It doesn't require much imagination to see why Nika Roza Danilova -- who has been releasing dark, deeply arresting pop music as Zola Jesus for the past four years -- decided to call her newest record Conatus (which, in philosophical terms, means "a striving of natural impulse," and is available this month on Sacred Bones, one of the most forward-thinking labels around). "I was focused on growing artistically and within my capabilities as a producer and as a songwriter. It felt like a culmination of the past couple years," the 22-year-old says over the phone from her home in Los Angeles.
And it should feel like a culmination, seeing as that at 21, she finished her undergraduate degree (French with a philosophy minor) and made some of the most exciting music of last year with her Stridulum and Valusia EPs. They hinted at Zola Jesus' pop potential, and while Conatus does contain some very knotty, challenging pieces, Danilova is learning how to synthesize both of these very different aspects of her musical character. On one hand, you have the murkier motivations (industrial dabblings, noisier textures), and on the other, a more welcoming side (stirring, emotional vocal performances, rhythmic post-punk underpinnings).

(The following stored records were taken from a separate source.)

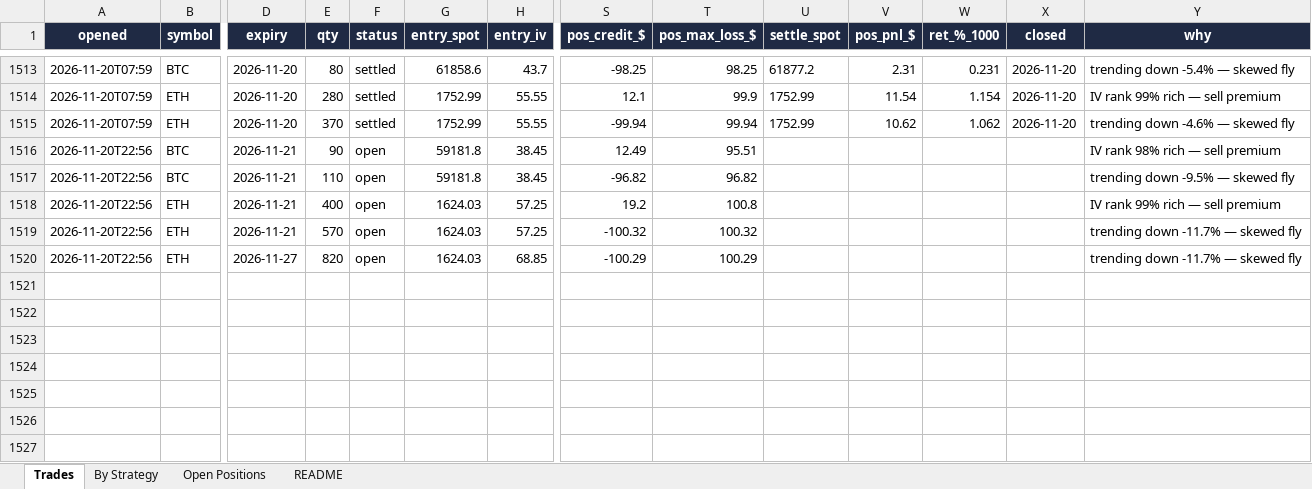
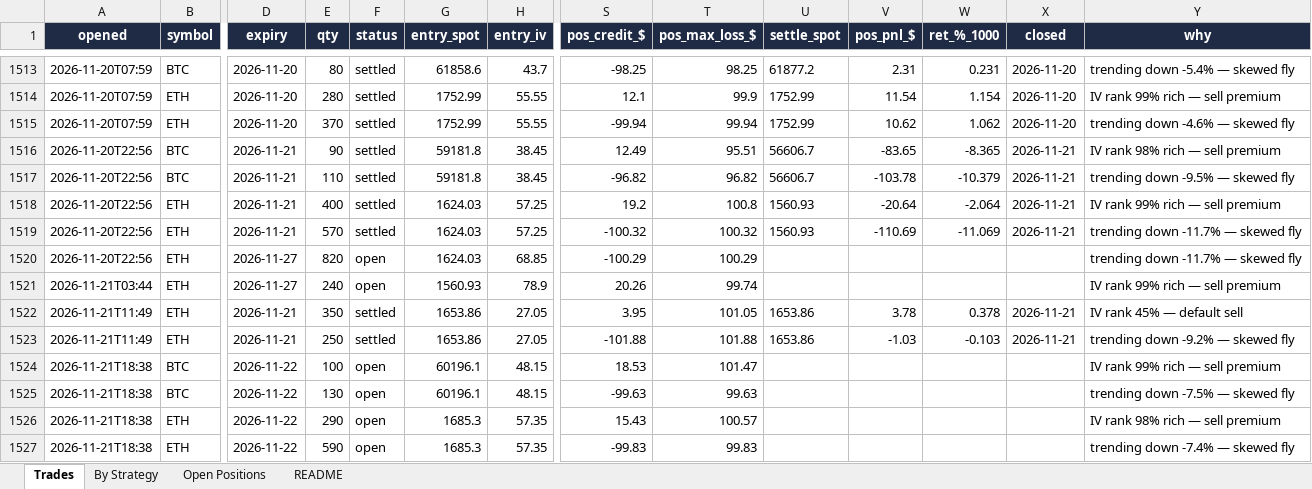
Before and after one commit to Ayushtambi2011/deltahedge-bot, an Excel workbook: OUTPUT FILE.xlsx, sheet Trades, drawn as a sheet; only a part is shown, gaps mark what is left out; values as stored, in another font and other column widths than the file's, no borders; rows hold the shown columns only; the diff names each change by its address in the sheet, - before the commit and + after, or states it on an @@ line.

```diff
--- a/OUTPUT FILE.xlsx (sheet Trades)
+++ b/OUTPUT FILE.xlsx (sheet Trades)
-F1516:F1519 (status): open
+F1516:F1519 (status): settled
-U1516:U1517 (settle_spot): (empty)
+U1516:U1517 (settle_spot): 56606.7
-V1516 (pos_pnl_$): (empty)
+V1516 (pos_pnl_$): -83.65
-W1516 (ret_%_1000): (empty)
+W1516 (ret_%_1000): -8.365
-X1516:X1519 (closed): (empty)
+X1516:X1519 (closed): 2026-11-21
-V1517 (pos_pnl_$): (empty)
+V1517 (pos_pnl_$): -103.78
-W1517 (ret_%_1000): (empty)
+W1517 (ret_%_1000): -10.379
-U1518:U1519 (settle_spot): (empty)
+U1518:U1519 (settle_spot): 1560.93
-V1518 (pos_pnl_$): (empty)
+V1518 (pos_pnl_$): -20.64
-W1518 (ret_%_1000): (empty)
+W1518 (ret_%_1000): -2.064
-V1519 (pos_pnl_$): (empty)
+V1519 (pos_pnl_$): -110.69
-W1519 (ret_%_1000): (empty)
+W1519 (ret_%_1000): -11.069
+row 1521: 2026-11-21T03:44 | ETH | 2026-11-27 | 240 | open | 1560.93 | 78.9 | 20.26 | 99.74 |  |  |  |  | IV rank 99% rich — sell premium
+row 1522: 2026-11-21T11:49 | ETH | 2026-11-21 | 350 | settled | 1653.86 | 27.05 | 3.95 | 101.05 | 1653.86 | 3.78 | 0.378 | 2026-11-21 | IV rank 45% — default sell
+row 1523: 2026-11-21T11:49 | ETH | 2026-11-21 | 250 | settled | 1653.86 | 27.05 | -101.88 | 101.88 | 1653.86 | -1.03 | -0.103 | 2026-11-21 | trending down -9.2% — skewed fly
+row 1524: 2026-11-21T18:38 | BTC | 2026-11-22 | 100 | open | 60196.1 | 48.15 | 18.53 | 101.47 |  |  |  |  | IV rank 99% rich — sell premium
+row 1525: 2026-11-21T18:38 | BTC | 2026-11-22 | 130 | open | 60196.1 | 48.15 | -99.63 | 99.63 |  |  |  |  | trending down -7.5% — skewed fly
+row 1526: 2026-11-21T18:38 | ETH | 2026-11-22 | 290 | open | 1685.3 | 57.35 | 15.43 | 100.57 |  |  |  |  | IV rank 98% rich — sell premium
+row 1527: 2026-11-21T18:38 | ETH | 2026-11-22 | 590 | open | 1685.3 | 57.35 | -99.83 | 99.83 |  |  |  |  | trending down -7.4% — skewed fly
```
Also changed, not shown: sheet Open Positions, sheet By Strategy, sheet README, 1 other file.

Danilova's willingness to blend these two opposing impulses on Conatus will no doubt earn her some more visibility, but it may be even more important in exploring what she isn't about. Standing at only 4'11", perhaps too much has been made of the little girl/big voice thing; while the intensity of her stage performance is striking, too often it is regarded as something of an oddity. And then there's the whole "goth" tag, which Danilova is quick to brush off. Conatus seems ready to set the record straight. As she puts it: "It was really important for me that I did things that were far beyond my means in all areas of being a musician."
Conatus is out now.